‘Looking Like Heroes’
“The jury’s still out on whether Coke is going to be a hit or not,” said Larry Jabbonsky, editor of Beverage World, a Great Neck, N.Y.-based industry trade magazine. “I think (Coca-Cola Classic) will be a plus for the Coke system overall because they come out looking like heroes by giving the people what they want.”
Alan Kaplan, an analyst at Merrill Lynch in New York, countered: “They knew years ago they should have changed the (Coke) formula--that young cola drinkers like sweeter drinks, and that’s where they were losing to Pepsi. In retrospect, they should have just sweetened it without a lot of fuss. Pepsi, after all, has made several changes in Diet Pepsi over the last few years without big fanfare.”
“We are frankly not surprised about it,” Pepsi spokesman Ken Ross said of the Coke change. “It’s quite clear that people across the country don’t like the new Coke. What does surprise us is that they are bothering to keep this new Coke on the shelves at all.”
The proliferating number of soft drinks from Coca-Cola and other beverage makers will stiffen competition for shelf space. Although Pepsi now leads in supermarket sales, Coke has maintained its preeminence by amassing an immense lead in overseas distribution and domestic fountain sales.
May Be Losing Edge
But some believe that Coca-Cola might be losing its marketing edge.
James W. Harralson, executive vice president and chief operating officer of Royal Crown Cola Co., which recently began a $10-million advertising campaign, said: “Coca-Cola’s . . . decision to reintroduce its old formula . . . will confuse and frustrate consumers, who will be anxious to try a new brand entirely.
“Coke has hurt its credibility both with consumers and its bottlers, who must be wondering if a third Coke will be introduced when this plan also fails.”
Staff writers Kathleen Day in New York and Heidi Evans in Orange County contributed to this story.

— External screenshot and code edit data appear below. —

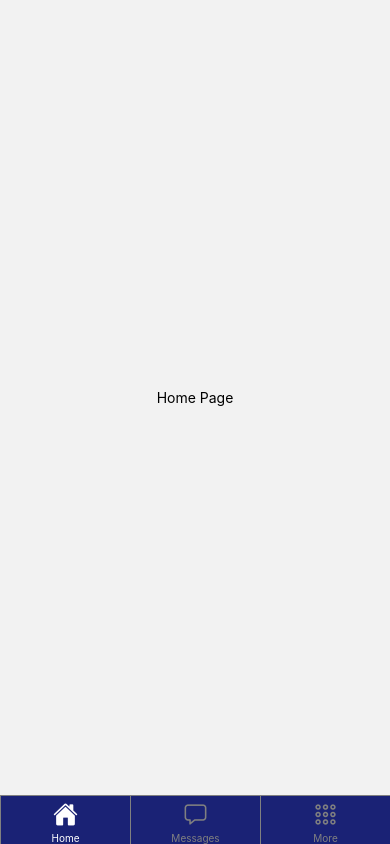
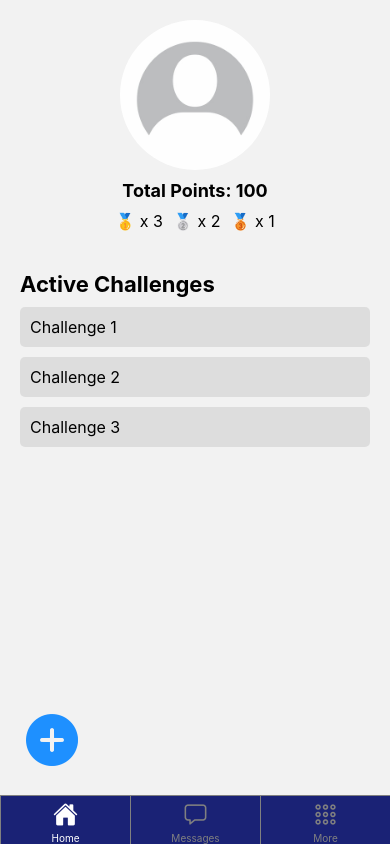
Before and after one commit to Teoman21/challer, a React Native app: screen /Home in a window 390 px wide. Built offline with nearby package versions, Linux system fonts and the light colour scheme.

Commit message:
-First version of Home page -added default person photo

```diff
--- a/App.js
+++ b/App.js
@@ -16,7 +16,7 @@ const App = () => {
     <SafeAreaView style={styles.wrapper}>
       <NavigationContainer>
         <Tab.Navigator
-          initialRouteName="Swipe"
+          initialRouteName="Home"
           screenOptions={({ route }) => ({
             tabBarIcon: ({ focused, color, size }) => {
               let iconName;
--- a/components/Home/Home.js
+++ b/components/Home/Home.js
@@ -1,21 +1,109 @@
 import React from 'react';
-import { View, Text, StyleSheet, Button } from 'react-native';
+import { View, Text, Image, StyleSheet, TouchableOpacity, ScrollView } from 'react-native';
+import { Ionicons } from '@expo/vector-icons';
 
-const Home = () => {
+const defaultImage = require('../../assets/default.jpg');
 
-    return (
-        <View style={styles.container}>
-            <Text>Home Page</Text>
+
+const Home = ({ navigation }) => {
+  const [totalPoints, setTotalPoints] = React.useState(100);
+  // Example medal counts
+  const medals = {
+    gold: 3,
+    silver: 2,
+    bronze: 1,
+  };
+
+  // Placeholder for active challenges
+  const activeChallenges = [
+    { name: 'Challenge 1' },
+    { name: 'Challenge 2' },
+    { name: 'Challenge 3' },
+  ];
+
+  return (
+    <ScrollView contentContainerStyle={styles.container}>
+      <View style={styles.profileSection}>
+        <Image
+          source={ defaultImage } // Placeholder image URL
+          style={styles.userPhoto}
+        />
+        <Text style={styles.points}>Total Points: {totalPoints}</Text>
+        <View style={styles.medalsContainer}>
+          <Text style={styles.medalText}>🥇 x {medals.gold}</Text>
+          <Text style={styles.medalText}>🥈 x {medals.silver}</Text>
+          <Text style={styles.medalText}>🥉 x {medals.bronze}</Text>
         </View>
-    );
+      </View>
+      <View style={styles.challengesContainer}>
+        <Text style={styles.header}>Active Challenges</Text>
+        {activeChallenges.map((challenge, index) => (
+          <View key={index} style={styles.challenge}>
+            <Text style={styles.challengeText}>{challenge.name}</Text>
+          </View>
+        ))}
+      </View>
+      <TouchableOpacity
+        style={styles.createChallengeButton}
+        onPress={() => navigation.navigate('CreateChallenge')}// WWill be implemented later this page
+      >
+        <Ionicons name="add-circle" size={64} color="dodgerblue" />
+      </TouchableOpacity>
+    </ScrollView>
+  );
 };
 
 const styles = StyleSheet.create({
-    container: {
-        flex: 1,
-        justifyContent: 'center',
-        alignItems: 'center',
-    },
+  container: {
+    flex:1,
+    padding: 20,
+  },
+  profileSection: {
+    alignItems: 'center',
+    marginBottom: 20,
+  },
+  userPhoto: {
+    width: 150,
+    height: 150,
+    borderRadius: 75,
+    marginBottom: 10,
+  },
+  points: {
+    fontSize: 18,
+    fontWeight: 'bold',
+    marginBottom: 10,
+  },
+  medalsContainer: {
+    flexDirection: 'row',
+    justifyContent: 'center',
+    marginBottom: 20,
+  },
+  medalText: {
+    fontSize: 16,
+    marginHorizontal: 5,
+  },
+  challengesContainer: {
+    width: '100%',
+  },
+  header: {
+    fontSize: 22,
+    fontWeight: 'bold',
+    marginBottom: 10,
+  },
+  challenge: {
+    backgroundColor: '#ddd',
+    padding: 10,
+    borderRadius: 5,
+    marginBottom: 10,
+  },
+  challengeText: {
+    fontSize: 16,
+  },
+  createChallengeButton: {
+    position: 'absolute',
+    bottom: 20,
+    left: 20,
+  },
 });
 
 export default Home;
```
Also changed, not shown: assets/default.jpg (added).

Get our Essential Politics newsletter
The latest news, analysis and insights from our politics team.
You may occasionally receive promotional content from the Los Angeles Times.